“We share deep admiration for evolution, a force of Nature that has led to the finest chemistry of all time, and to all living things on this planet.”
Frances Arnold is a chemical engineer who was awarded the 2018 Nobel Prize for Chemistry for her work on directed evolution of enzymes.
Arnold received a bachelor’s degree in mechanical and aerospace engineering from Princeton University and a doctorate in chemical engineering from the University of California, Berkeley. She spent a year as a postdoctoral fellow at Berkeley before arriving at the California Institute of Technology (Caltech) as a visiting associate. She was soon promoted to assistant professor and has remained at Caltech ever since, rising to full professor within a decade. She was named to an endowed chair in 2000.

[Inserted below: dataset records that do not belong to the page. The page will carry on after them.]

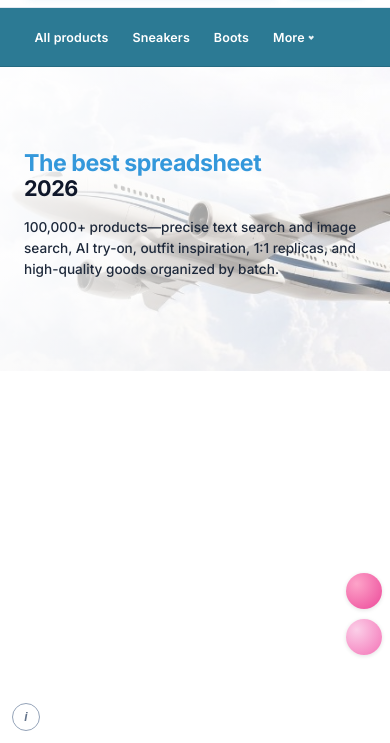
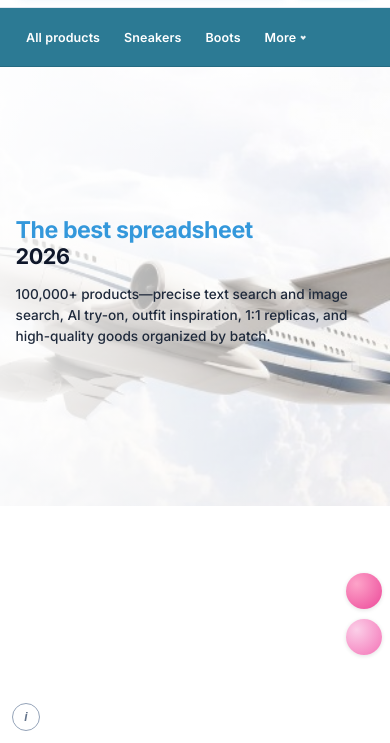
Before and after one commit to kakobuyspreadsheet2026/superbuy-spreadsheet-site, a website: page index.html in a window 390 px wide. Shown: the part 101-844 px from the top of the page. Drawn offline with Linux system fonts and the light colour scheme; no server answers.

Commit message:
fix(css): mobile full-viewport width, tighter gutters, taller hero (svh)
Made-with: Cursor

```diff
--- a/styles.css
+++ b/styles.css
@@ -5,23 +5,31 @@
 }
 
 :root {
-  /* 页面左右与屏幕边缘的留白（大屏更宽、小屏至少约 1.5rem） */
-  --layout-pad-x: clamp(1.5rem, 6vw, 5rem);
+  /* 页面左右留白：小屏更贴边，大屏保持呼吸感 */
+  --layout-pad-x: clamp(0.75rem, 4vw, 5rem);
 }
 
 html {
   scroll-behavior: smooth;
   -webkit-text-size-adjust: 100%;
   text-size-adjust: 100%;
+  width: 100%;
+  min-height: 100%;
+  min-height: 100dvh;
+  min-height: -webkit-fill-available;
 }
 
 html,
 body {
   margin: 0;
   min-height: 100%;
+  min-height: 100dvh;
+  min-height: -webkit-fill-available;
 }
 
 body {
+  width: 100%;
+  max-width: 100%;
   overflow-x: hidden;
   font-family:
     Inter,
@@ -480,7 +488,13 @@ body {
 
 /* Home catalog: use more viewport width; avoid double horizontal padding (main + section) */
 .main:has(.products-main--home) {
-  padding-inline: max(1rem, env(safe-area-inset-left)) max(1rem, env(safe-area-inset-right));
+  padding-inline: max(0.5rem, env(safe-area-inset-left)) max(0.5rem, env(safe-area-inset-right));
+}
+
+@media (max-width: 640px) {
+  .main:has(.products-main--home) {
+    padding-inline: max(0px, env(safe-area-inset-left)) max(0px, env(safe-area-inset-right));
+  }
 }
 
 @supports (padding: max(0px)) {
@@ -538,10 +552,18 @@ body {
 
 .products-main--home {
   max-width: min(1680px, 100%);
+  width: 100%;
   margin-inline: auto;
   padding-top: 0.5rem;
   padding-bottom: 4rem;
   padding-inline: max(0.5rem, env(safe-area-inset-left)) max(0.5rem, env(safe-area-inset-right));
+  box-sizing: border-box;
+}
+
+@media (max-width: 640px) {
+  .products-main--home {
+    padding-inline: max(0.25rem, env(safe-area-inset-left)) max(0.25rem, env(safe-area-inset-right));
+  }
 }
 
 /* Home: image-only tiles (no title/price under thumbnail) */
@@ -964,7 +986,9 @@ body {
 
 @media (max-width: 480px) {
   .hero {
-    min-height: clamp(14rem, 36vh, 22rem);
+    /* svh：移动端视口高度更稳，首屏更接近「满一屏」 */
+    min-height: clamp(15rem, 52vh, 28rem);
+    min-height: clamp(15rem, 52svh, 28rem);
     background-position: 82% center;
     background-size: cover;
   }
```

At Caltech, Dr. Arnold pioneered methods of “directed evolution” to create new proteins not found in nature. At first, she followed established practice, attempting to induce specific mutations in DNA molecules to achieve predetermined results. She came to realize that this process could expend decades of work without achieving any significant results. Dr. Arnold decided to use a different approach, that of evolution. She and her coworkers extended the technique of directed enzyme evolution to change enzymes for reactions that no enzyme had catalyzed before. They also evolved enzymes to make substances with bonds that do not occur in biology. Publication of Dr. Arnold’s work in 1993 created a sensation in the scientific community and placed her at the forefront of her field.

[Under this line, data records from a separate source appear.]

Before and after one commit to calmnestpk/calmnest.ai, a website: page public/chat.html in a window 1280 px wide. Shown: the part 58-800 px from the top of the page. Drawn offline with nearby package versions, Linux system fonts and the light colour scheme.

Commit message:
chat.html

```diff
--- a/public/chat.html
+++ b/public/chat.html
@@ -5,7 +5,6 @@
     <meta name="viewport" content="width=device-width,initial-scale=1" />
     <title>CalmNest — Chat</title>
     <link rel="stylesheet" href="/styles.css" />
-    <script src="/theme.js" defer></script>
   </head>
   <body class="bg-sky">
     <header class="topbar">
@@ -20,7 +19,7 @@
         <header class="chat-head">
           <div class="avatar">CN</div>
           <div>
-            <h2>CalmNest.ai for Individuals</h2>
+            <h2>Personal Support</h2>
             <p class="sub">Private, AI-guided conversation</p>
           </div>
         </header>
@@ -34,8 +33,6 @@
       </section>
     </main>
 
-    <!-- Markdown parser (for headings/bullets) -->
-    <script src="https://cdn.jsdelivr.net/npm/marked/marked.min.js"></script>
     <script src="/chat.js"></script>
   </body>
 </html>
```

Her laboratory has generated novel and useful enzymes and organisms for applications in medicine, neurobiology, chemical synthesis, and alternative energy. She and her team have constructed entire synthetic families of enzymes and other proteins to study the relationship of structure and function outside of the normal patterns of natural selection. Her work has led to the production of enzymes that function in airless environments, enabling the production of biofuels without reliance on expensive air-circulating equipment. She co-founded the biofuel company Gevo in 2005 and a second company, Provivi, in 2013 to develop green biocatalytic processes for agricultural and specialty chemicals.

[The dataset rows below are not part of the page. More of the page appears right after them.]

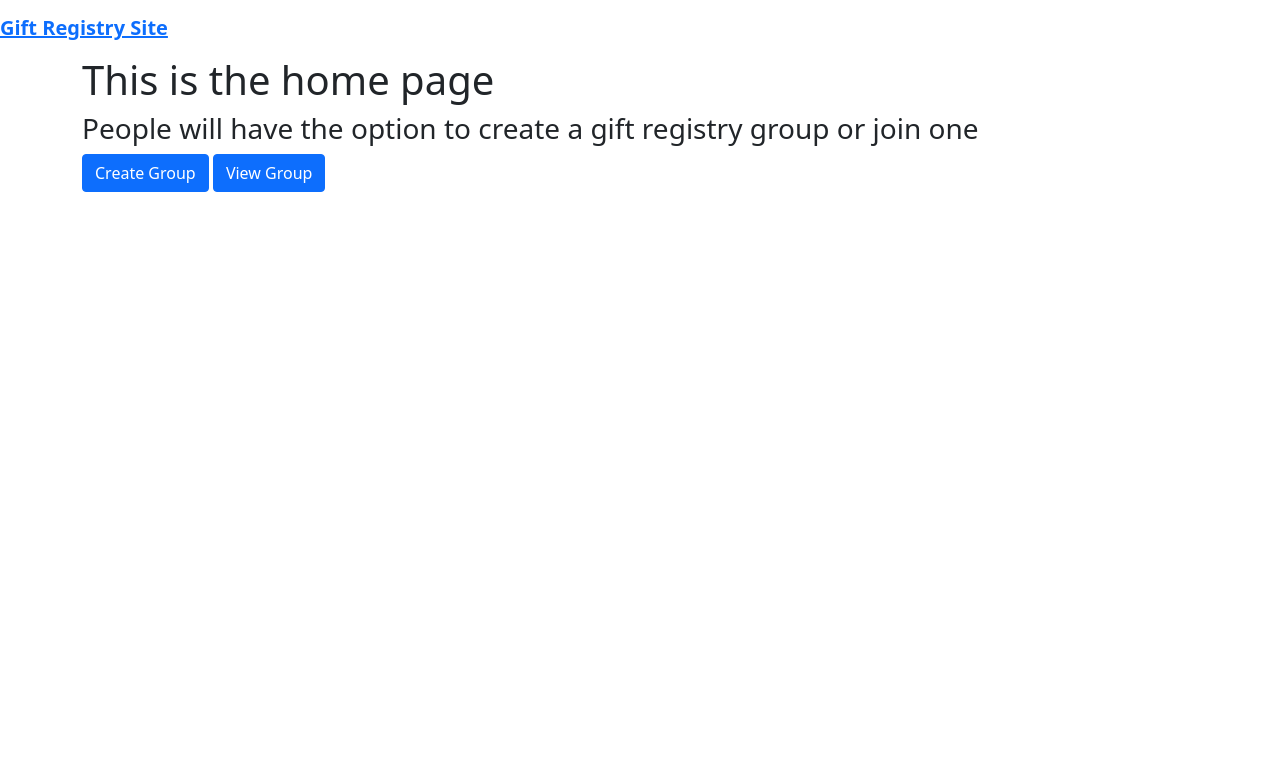
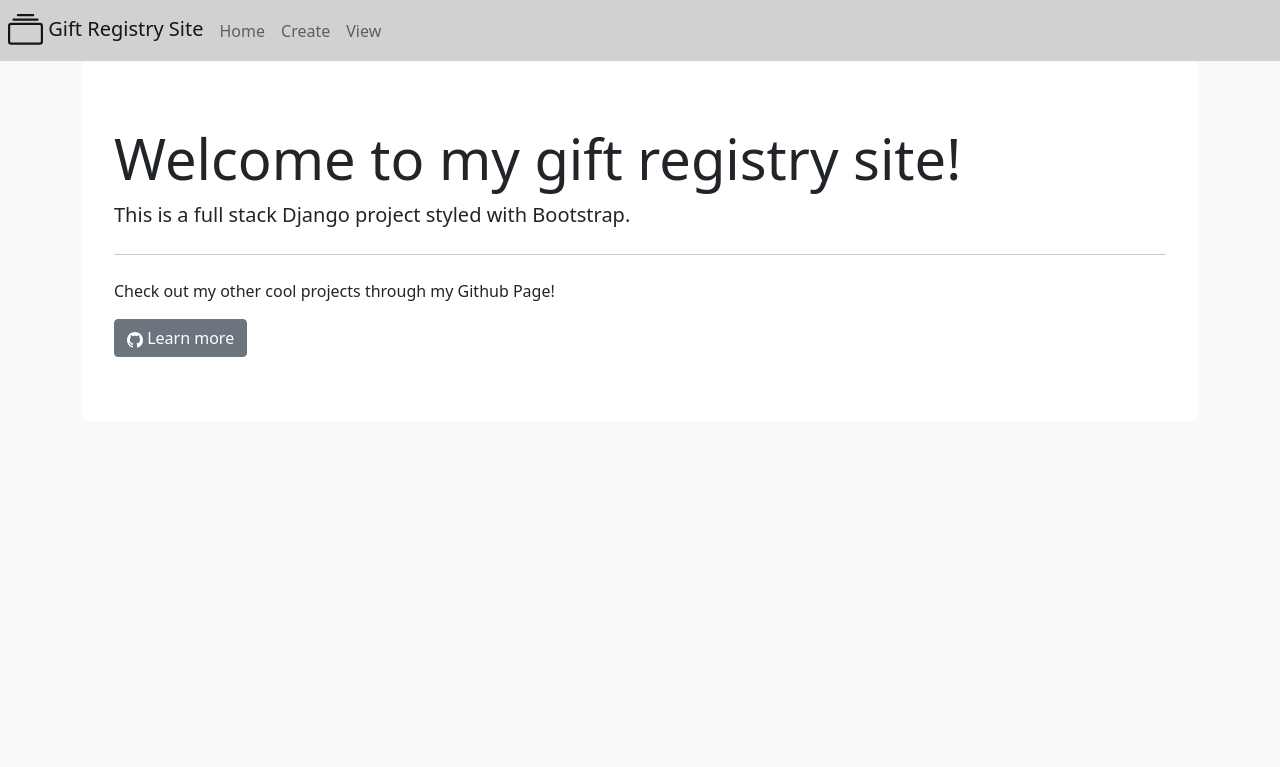
Before and after one commit to Jesch101/Gift-Registry, a Django app: page / in a window 1280 px wide. Shown: the top 767 px of the page. Run offline with Django 4.2, Linux system fonts and the light colour scheme.

Commit message:
Fixed access to registry view pages, added some styling

```diff
--- a/gift_registry/models.py
+++ b/gift_registry/models.py
@@ -1,7 +1,4 @@
 from django.db import models
-from django.core.validators import URLValidator
-from hashlib import sha1
-from datetime import date
 from django.utils.text import slugify
 from django.urls import reverse
 
--- a/gift_registry/templates/base.html
+++ b/gift_registry/templates/base.html
@@ -5,17 +5,58 @@
     <meta charset="UTF-8">
     <meta http-equiv="X-UA-Compatible" content="IE=edge">
     <meta name="viewport" content="width=device-width, initial-scale=1.0">
-    <link href="https://cdn.jsdelivr.net/npm/bootstrap@5.1.3/dist/css/bootstrap.min.css" rel="stylesheet">
-    <script src="https://cdn.jsdelivr.net/npm/bootstrap@5.1.3/dist/js/bootstrap.bundle.min.js"></script>
+
+    <!-- Bootstrap CSS -->
+    <link href="https://cdn.jsdelivr.net/npm/bootstrap@5.1.3/dist/css/bootstrap.min.css" rel="stylesheet"
+        integrity="sha384-1BmE4kWBq78iYhFldvKuhfTAU6auU8tT94WrHftjDbrCEXSU1oBoqyl2QvZ6jIW3" crossorigin="anonymous">
+
     <title>Gift Registry Site</title>
 </head>
 
-<body>
-    <nav class="navbar">
-        <div class="navbar-brand">
-            <a href="/" class="navbar-item"><strong>Gift Registry Site</strong></a>
+<body class="bg-light">
+
+    <!-- Bootstrap JS -->
+    <script src="https://cdn.jsdelivr.net/npm/bootstrap@5.1.3/dist/js/bootstrap.bundle.min.js"></script>
+    <style type="text/css">
+        #primaryNav {
+            background-color: rgb(209, 209, 209);
+        }
+    </style>
+    <nav class="navbar navbar-expand-sm navbar-light" id="primaryNav">
+        <a href="/" class="navbar-brand my-0 mx-2 h1">
+            <svg xmlns="http://www.w3.org/2000/svg" width="35" height="35" fill="currentColor"
+                class="d-inline-block align-middle" viewBox="0 0 16 16">
+                <path
+                    d="M2.5 3.5a.5.5 0 0 1 0-1h11a.5.5 0 0 1 0 1h-11zm2-2a.5.5 0 0 1 0-1h7a.5.5 0 0 1 0 1h-7zM0 13a1.5 1.5 0 0 0 1.5 1.5h13A1.5 1.5 0 0 0 16 13V6a1.5 1.5 0 0 0-1.5-1.5h-13A1.5 1.5 0 0 0 0 6v7zm1.5.5A.5.5 0 0 1 1 13V6a.5.5 0 0 1 .5-.5h13a.5.5 0 0 1 .5.5v7a.5.5 0 0 1-.5.5h-13z" />
+            </svg>
+            Gift Registry Site
+        </a>
+
+        <button type="button" data-bs-toggle="collapse" data-bs-target="#navbarNav" class="navbar-toggler"
+            aria-controls="navbarNav" aria-expanded="false" aria-label="Toggle Navigation">
+            <span class="navbar-toggler-icon"></span>
+        </button>
+        <div class="collapse navbar-collapse" id="navbarNav">
+            <ul class="navbar-nav">
+                <li class="nav-item active">
+                    <a href="/" class="nav-link ">
+                        Home
+                    </a>
+                </li>
+                <li class="nav-item active">
+                    <a href="{% url 'create_group' %}" class="nav-link">
+                        Create
+                    </a>
+                </li>
+                <li class="nav-item active">
+                    <a href="{% url 'view_group' %}" class=" nav-link">
+                        View
+                    </a>
+                </li>
+            </ul>
         </div>
     </nav>
+
     <section class="section">
         <div class="container-md">
             {% block content %}
--- a/gift_registry/templates/gift_registry/frontpage.html
+++ b/gift_registry/templates/gift_registry/frontpage.html
@@ -1,8 +1,28 @@
 {% extends 'base.html' %}
 
 {% block content %}
-<h1>This is the home page</h1>
-<h3>People will have the option to create a gift registry group or join one</h3>
-<a class="btn btn-primary" href="{% url 'create_group' %}">Create Group</a>
-<a class="btn btn-primary" href="{% url 'view_group' %}">View Group</a>
+
+<style type="text/css">
+    .jumbotron {
+        padding: 4rem 2rem;
+        margin-bottom: 2rem;
+        background-color: white;
+        border-radius: .3rem;
+    }
+</style>
+
+<div class="jumbotron">
+    <h1 class="display-4">Welcome to my gift registry site!</h1>
+    <p class="lead">This is a full stack Django project styled with Bootstrap.</p>
+    <hr class="my-4">
+    <p>Check out my other cool projects through my Github Page!</p>
+    <a class="btn btn-secondary btn-md" href="https://github.com/Jesch101" role="button">
+        <svg xmlns="http://www.w3.org/2000/svg" width="16" height="16" fill="currentColor" class="bi bi-github"
+            viewBox="0 0 16 16">
+            <path
+                d="M8 0C3.58 0 0 3.58 0 8c0 3.54 2.29 6.53 5.47 7.59.4.07.55-.17.55-.38 0-.19-.01-.82-.01-1.49-2.01.37-2.53-.49-2.69-.94-.09-.23-.48-.94-.82-1.13-.28-.15-.68-.52-.01-.53.63-.01 1.08.58 1.23.82.72 1.21 1.87.87 2.33.66.07-.52.28-.87.51-1.07-1.78-.2-3.64-.89-3.64-3.95 0-.87.31-1.59.82-2.15-.08-.2-.36-1.02.08-2.12 0 0 .67-.21 2.2.82.64-.18 1.32-.27 2-.27.68 0 1.36.09 2 .27 1.53-1.04 2.2-.82 2.2-.82.44 1.1.16 1.92.08 2.12.51.56.82 1.27.82 2.15 0 3.07-1.87 3.75-3.65 3.95.29.25.54.73.54 1.48 0 1.07-.01 1.93-.01 2.2 0 .21.15.46.55.38A8.012 8.012 0 0 0 16 8c0-4.42-3.58-8-8-8z" />
+        </svg>
+        Learn more</a>
+
+</div>
 {% endblock %}
--- a/gift_registry/templates/gift_registry/group_detail.html
+++ b/gift_registry/templates/gift_registry/group_detail.html
@@ -2,7 +2,7 @@
 
 {% block content %}
 
-<h4><strong>Group name: {{ group.event_name }}</strong></h4>
+<h4 class="pt-2"><strong>Group name: {{ group.event_name }}</strong></h4>
 <h6>Event date: <strong>{{ group.event_date}}</strong></h6>
 <h6>Date published: <strong>{{ group.pub_date}}</strong></h6>
 <h6>{{time_left}}</h6>
@@ -28,5 +28,4 @@
 
 <hr>
 {% endfor %}
-
 {% endblock %}
--- a/gift_registry/urls.py
+++ b/gift_registry/urls.py
@@ -7,5 +7,5 @@ urlpatterns = [
     path('create-group/', views.create_group, name='create_group'),
     path('view-group/',views.find_group, name='view_group'),
     path('view-group/<slug:slug>/', views.group_detail, name='group_detail'),
-    path('view-group/<slug:slug>/add-gift/', views.add_gift, name='add_gift')
+    path('view-group/<slug:slug>/add-gift/', views.add_gift, name='add_gift'),
 ]
--- a/gift_registry/views.py
+++ b/gift_registry/views.py
@@ -4,6 +4,7 @@ from django.urls import reverse
 from django.db import IntegrityError
 from django.core.exceptions import ObjectDoesNotExist
 from datetime import date
+from django.http import Http404, HttpResponseRedirect
 
 from .forms import GroupForm, FindGroupForm, AddGiftForm
 from .models import Group, Gift, Gifter
@@ -32,10 +33,10 @@ def find_group(request):
     queryset = Group.objects.all()
     form = FindGroupForm(request.POST or None)
     context = {
-        'form':form
+        'form':form,
+        'access':False
     }
     if request.method == 'POST':
-        print("thats weird")
         if form.is_valid():
             try:
                 queryset = Group.objects.filter(
@@ -47,7 +48,8 @@ def find_group(request):
             except:
                 context = {
                     'form':form,
-                    'error':True
+                    'error':True,
+                    'access':False
                 }
                 return render(request, 'gift_registry/view_group.html', context)
 
@@ -55,12 +57,28 @@ def find_group(request):
                 'form':form,
                 'queryset':queryset,
                 'slug':queryset[0].slug,
-                'foundGroup':True
+                'foundGroup':True,
+                'access':True
             }
 
     return render(request, 'gift_registry/view_group.html', context)
 
+
+def get_referer(request):
+    '''
+    Prevents users from being able to try to access any gift page without
+    getting the link from the join code form
+    '''
+    referer = request.META.get('HTTP_REFERER')
+    if not referer:
+        return None
+    return referer
+
 def group_detail(request, slug):
+
+    if not get_referer(request):
+        raise Http404
+
     group = Group.objects.get(slug=slug)
 
     days_left = group.event_date - date.today()
@@ -84,6 +102,8 @@ def group_detail(request, slug):
     return render(request, 'gift_registry/group_detail.html',context)
 
 def add_gift(request, slug):
+    if not get_referer(request):
+        raise Http404
     group = Group.objects.get(slug=slug)
     form = AddGiftForm(request.POST or None)
     context = {
```
Also changed, not shown: gift_registry/templates/gift_registry/view_group.html (+3 -5 lines), db.sqlite3.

In addition to the Nobel Prize, Dr. Arnold received the Charles Stark Draper Prize and the National Medal of Technology and Innovation.